_Work task_
Return the records as they stand. No picture is to be included.
*** Information shown Section Begins ***
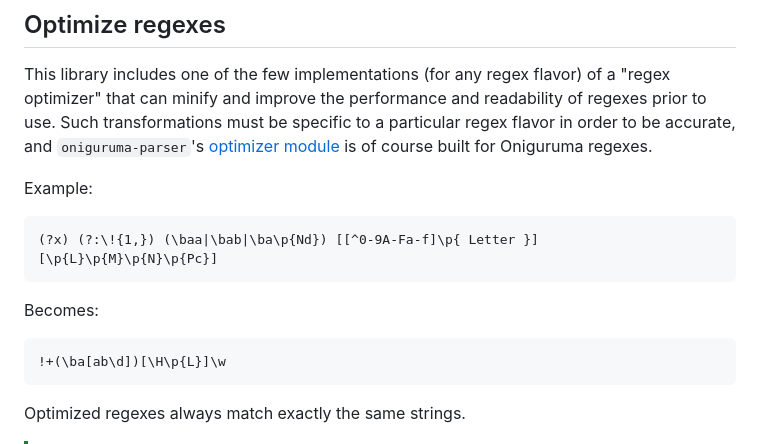
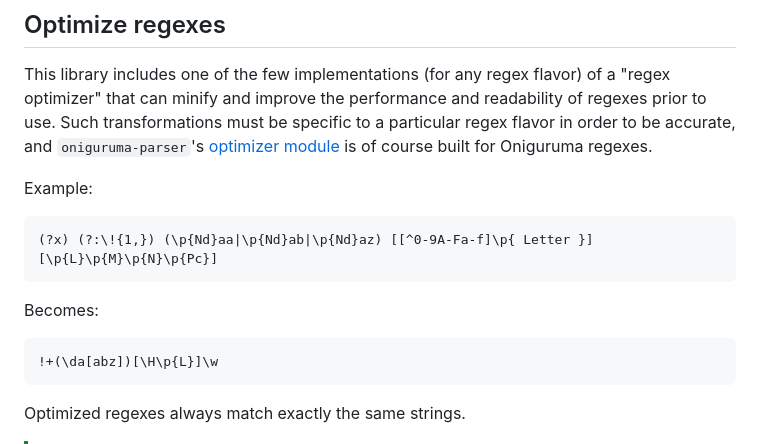
Before and after one commit to slevithan/oniguruma-parser, a Markdown page: README.md, the part around the change. GitHub-like rendering.

````diff
--- a/README.md
+++ b/README.md
@@ -77,13 +77,13 @@ This library includes one of the few implementations (for any regex flavor) of a
 Example:
 
 ```
-(?x) (?:\!{1,}) (\baa|\bab|\ba\p{Nd}) [[^0-9A-Fa-f]\p{ Letter }] [\p{L}\p{M}\p{N}\p{Pc}]
+(?x) (?:\!{1,}) (\p{Nd}aa|\p{Nd}ab|\p{Nd}az) [[^0-9A-Fa-f]\p{ Letter }] [\p{L}\p{M}\p{N}\p{Pc}]
 ```
 
 Becomes:
 
 ```
-!+(\ba[ab\d])[\H\p{L}]\w
+!+(\da[abz])[\H\p{L}]\w
 ```
 
 Optimized regexes always match exactly the same strings.
````
Also changed, not shown: src/optimizer/README.md (+20 -5 lines).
*** Information shown Section Ends ***
_Response below_
Before and after one commit to slevithan/oniguruma-parser, a Markdown page: README.md, the part around the change. GitHub-like rendering.

````diff
--- a/README.md
+++ b/README.md
@@ -77,13 +77,13 @@ This library includes one of the few implementations (for any regex flavor) of a
 Example:
 
 ```
-(?x) (?:\!{1,}) (\baa|\bab|\ba\p{Nd}) [[^0-9A-Fa-f]\p{ Letter }] [\p{L}\p{M}\p{N}\p{Pc}]
+(?x) (?:\!{1,}) (\p{Nd}aa|\p{Nd}ab|\p{Nd}az) [[^0-9A-Fa-f]\p{ Letter }] [\p{L}\p{M}\p{N}\p{Pc}]
 ```
 
 Becomes:
 
 ```
-!+(\ba[ab\d])[\H\p{L}]\w
+!+(\da[abz])[\H\p{L}]\w
 ```
 
 Optimized regexes always match exactly the same strings.
````
Also changed, not shown: src/optimizer/README.md (+20 -5 lines).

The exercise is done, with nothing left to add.